# [DIRECTIONS FOR THIS TASK]
Nothing besides a number belongs in the answer, which is how many lines of the listing contain the string "diagrams".

# [EXTRACTED DATA]
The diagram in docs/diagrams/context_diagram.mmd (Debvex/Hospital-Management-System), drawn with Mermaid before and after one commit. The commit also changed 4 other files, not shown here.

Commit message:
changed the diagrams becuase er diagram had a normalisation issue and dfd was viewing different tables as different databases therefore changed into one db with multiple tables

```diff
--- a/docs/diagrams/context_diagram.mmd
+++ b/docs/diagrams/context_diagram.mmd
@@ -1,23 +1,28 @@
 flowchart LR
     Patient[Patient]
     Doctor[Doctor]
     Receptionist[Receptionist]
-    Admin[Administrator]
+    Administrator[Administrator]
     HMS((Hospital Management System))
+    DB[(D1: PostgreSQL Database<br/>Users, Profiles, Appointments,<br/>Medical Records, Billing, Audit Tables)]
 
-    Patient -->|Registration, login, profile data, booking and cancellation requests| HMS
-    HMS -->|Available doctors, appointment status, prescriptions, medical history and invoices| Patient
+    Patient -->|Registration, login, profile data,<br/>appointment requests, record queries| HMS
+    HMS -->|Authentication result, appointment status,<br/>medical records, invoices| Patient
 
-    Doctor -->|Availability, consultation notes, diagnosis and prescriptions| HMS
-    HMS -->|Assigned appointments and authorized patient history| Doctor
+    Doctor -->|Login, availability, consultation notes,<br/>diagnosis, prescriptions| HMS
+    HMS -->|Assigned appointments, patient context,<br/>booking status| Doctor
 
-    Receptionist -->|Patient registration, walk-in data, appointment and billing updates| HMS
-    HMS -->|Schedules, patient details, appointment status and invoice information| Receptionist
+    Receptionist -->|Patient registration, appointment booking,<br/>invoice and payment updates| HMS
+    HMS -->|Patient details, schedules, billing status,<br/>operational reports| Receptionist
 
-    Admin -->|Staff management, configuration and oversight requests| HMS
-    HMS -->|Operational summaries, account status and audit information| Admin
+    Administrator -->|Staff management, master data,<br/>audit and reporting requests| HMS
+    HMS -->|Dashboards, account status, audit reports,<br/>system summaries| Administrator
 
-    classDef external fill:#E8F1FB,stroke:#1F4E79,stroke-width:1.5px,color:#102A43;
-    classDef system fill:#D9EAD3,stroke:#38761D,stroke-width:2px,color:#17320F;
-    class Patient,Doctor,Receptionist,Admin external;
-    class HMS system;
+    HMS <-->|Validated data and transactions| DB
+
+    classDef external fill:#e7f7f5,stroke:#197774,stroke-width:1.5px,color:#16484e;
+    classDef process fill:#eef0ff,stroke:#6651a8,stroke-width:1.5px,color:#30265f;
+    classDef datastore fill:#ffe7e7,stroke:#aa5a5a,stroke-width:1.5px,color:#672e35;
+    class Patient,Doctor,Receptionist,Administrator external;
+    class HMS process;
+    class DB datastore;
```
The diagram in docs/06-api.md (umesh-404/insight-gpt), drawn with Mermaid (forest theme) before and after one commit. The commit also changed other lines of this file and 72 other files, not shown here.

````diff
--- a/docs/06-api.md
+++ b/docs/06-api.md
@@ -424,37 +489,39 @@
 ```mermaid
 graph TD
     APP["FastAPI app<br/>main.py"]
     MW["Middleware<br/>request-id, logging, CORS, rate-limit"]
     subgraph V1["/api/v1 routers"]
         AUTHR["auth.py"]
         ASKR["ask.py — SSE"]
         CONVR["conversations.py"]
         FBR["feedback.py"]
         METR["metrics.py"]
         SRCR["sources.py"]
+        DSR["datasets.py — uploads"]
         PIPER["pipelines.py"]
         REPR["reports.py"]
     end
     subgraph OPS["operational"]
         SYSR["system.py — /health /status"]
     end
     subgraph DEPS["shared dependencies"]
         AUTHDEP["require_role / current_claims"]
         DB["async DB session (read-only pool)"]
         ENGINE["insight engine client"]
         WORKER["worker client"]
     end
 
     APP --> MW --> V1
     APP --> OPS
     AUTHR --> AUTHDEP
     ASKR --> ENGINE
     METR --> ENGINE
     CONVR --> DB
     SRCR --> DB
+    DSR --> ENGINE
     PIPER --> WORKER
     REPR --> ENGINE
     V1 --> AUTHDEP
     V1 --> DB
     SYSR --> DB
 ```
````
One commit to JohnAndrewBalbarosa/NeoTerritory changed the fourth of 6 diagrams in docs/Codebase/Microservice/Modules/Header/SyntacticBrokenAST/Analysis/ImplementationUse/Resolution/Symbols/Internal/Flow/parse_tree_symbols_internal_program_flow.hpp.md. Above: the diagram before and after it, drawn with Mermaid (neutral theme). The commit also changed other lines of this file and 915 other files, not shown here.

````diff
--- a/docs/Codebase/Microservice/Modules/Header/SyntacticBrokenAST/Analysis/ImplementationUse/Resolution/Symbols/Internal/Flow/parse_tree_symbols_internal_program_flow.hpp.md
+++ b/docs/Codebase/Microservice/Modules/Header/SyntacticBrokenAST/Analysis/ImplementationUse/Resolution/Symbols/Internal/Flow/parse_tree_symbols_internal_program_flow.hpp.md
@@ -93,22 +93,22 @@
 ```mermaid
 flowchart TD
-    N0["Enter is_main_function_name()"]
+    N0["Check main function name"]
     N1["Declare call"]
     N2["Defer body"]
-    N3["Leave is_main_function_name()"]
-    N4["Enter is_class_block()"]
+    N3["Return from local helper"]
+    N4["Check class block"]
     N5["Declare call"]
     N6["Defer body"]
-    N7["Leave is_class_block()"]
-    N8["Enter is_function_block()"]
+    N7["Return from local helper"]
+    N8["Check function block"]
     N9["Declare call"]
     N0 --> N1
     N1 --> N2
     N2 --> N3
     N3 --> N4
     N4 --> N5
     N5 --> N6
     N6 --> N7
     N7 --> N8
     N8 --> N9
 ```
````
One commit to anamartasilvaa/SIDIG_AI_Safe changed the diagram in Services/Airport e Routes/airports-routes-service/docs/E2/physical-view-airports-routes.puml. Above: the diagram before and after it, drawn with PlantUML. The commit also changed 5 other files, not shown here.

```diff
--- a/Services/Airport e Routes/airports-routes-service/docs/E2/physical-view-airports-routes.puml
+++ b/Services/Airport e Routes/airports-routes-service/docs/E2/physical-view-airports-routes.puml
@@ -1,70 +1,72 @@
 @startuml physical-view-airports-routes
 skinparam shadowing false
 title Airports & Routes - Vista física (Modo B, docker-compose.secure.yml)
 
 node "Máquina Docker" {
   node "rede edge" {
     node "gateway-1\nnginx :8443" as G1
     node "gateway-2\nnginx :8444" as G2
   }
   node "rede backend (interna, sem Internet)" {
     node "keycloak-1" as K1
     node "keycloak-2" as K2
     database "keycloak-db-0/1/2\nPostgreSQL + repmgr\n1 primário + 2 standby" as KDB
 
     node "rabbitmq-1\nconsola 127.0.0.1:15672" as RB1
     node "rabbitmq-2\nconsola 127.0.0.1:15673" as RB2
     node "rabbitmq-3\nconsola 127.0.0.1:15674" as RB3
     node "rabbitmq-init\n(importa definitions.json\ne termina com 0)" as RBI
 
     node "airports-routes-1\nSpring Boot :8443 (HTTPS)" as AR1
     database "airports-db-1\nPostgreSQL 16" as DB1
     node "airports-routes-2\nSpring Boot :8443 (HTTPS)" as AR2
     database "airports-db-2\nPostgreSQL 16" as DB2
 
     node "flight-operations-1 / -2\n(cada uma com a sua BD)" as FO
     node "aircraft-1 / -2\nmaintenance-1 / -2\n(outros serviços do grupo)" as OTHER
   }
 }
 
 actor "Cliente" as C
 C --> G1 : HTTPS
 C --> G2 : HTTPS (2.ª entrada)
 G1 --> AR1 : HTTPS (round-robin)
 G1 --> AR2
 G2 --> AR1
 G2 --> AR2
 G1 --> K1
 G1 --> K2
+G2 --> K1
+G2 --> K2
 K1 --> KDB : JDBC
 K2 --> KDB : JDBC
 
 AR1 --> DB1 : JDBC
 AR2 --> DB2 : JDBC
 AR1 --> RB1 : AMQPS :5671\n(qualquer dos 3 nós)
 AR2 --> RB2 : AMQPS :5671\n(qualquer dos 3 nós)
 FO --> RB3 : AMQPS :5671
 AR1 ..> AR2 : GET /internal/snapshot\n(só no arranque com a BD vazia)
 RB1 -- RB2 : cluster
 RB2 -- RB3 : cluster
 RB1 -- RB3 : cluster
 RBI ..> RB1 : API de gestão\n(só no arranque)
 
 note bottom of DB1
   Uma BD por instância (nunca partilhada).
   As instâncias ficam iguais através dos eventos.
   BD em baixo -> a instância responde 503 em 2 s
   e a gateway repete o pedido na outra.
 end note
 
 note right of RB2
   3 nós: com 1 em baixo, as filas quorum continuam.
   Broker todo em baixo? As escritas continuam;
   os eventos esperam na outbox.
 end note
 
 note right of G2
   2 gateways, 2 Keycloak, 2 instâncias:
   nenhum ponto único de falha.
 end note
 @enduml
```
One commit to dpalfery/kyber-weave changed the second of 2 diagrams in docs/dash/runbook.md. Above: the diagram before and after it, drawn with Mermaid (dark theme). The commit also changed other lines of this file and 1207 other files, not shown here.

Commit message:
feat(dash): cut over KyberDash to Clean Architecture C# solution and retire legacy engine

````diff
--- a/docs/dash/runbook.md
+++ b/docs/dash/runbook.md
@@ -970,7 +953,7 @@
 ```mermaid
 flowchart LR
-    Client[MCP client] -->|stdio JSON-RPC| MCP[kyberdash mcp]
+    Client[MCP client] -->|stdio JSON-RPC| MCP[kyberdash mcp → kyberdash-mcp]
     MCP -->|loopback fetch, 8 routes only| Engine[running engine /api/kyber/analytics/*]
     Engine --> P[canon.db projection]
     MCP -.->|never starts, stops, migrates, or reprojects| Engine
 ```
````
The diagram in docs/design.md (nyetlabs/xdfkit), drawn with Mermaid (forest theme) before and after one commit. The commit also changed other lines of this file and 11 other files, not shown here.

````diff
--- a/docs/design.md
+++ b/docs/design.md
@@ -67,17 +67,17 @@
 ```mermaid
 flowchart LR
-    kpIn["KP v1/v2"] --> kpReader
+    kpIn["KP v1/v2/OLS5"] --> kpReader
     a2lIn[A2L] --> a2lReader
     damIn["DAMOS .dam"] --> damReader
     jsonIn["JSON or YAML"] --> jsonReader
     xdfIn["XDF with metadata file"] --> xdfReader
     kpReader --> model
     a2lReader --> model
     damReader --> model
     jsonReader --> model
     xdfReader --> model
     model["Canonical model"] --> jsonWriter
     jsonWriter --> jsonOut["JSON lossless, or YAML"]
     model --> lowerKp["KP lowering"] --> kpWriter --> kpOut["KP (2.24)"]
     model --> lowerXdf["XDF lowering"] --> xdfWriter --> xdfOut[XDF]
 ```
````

# [EXERCISE RESULT]
6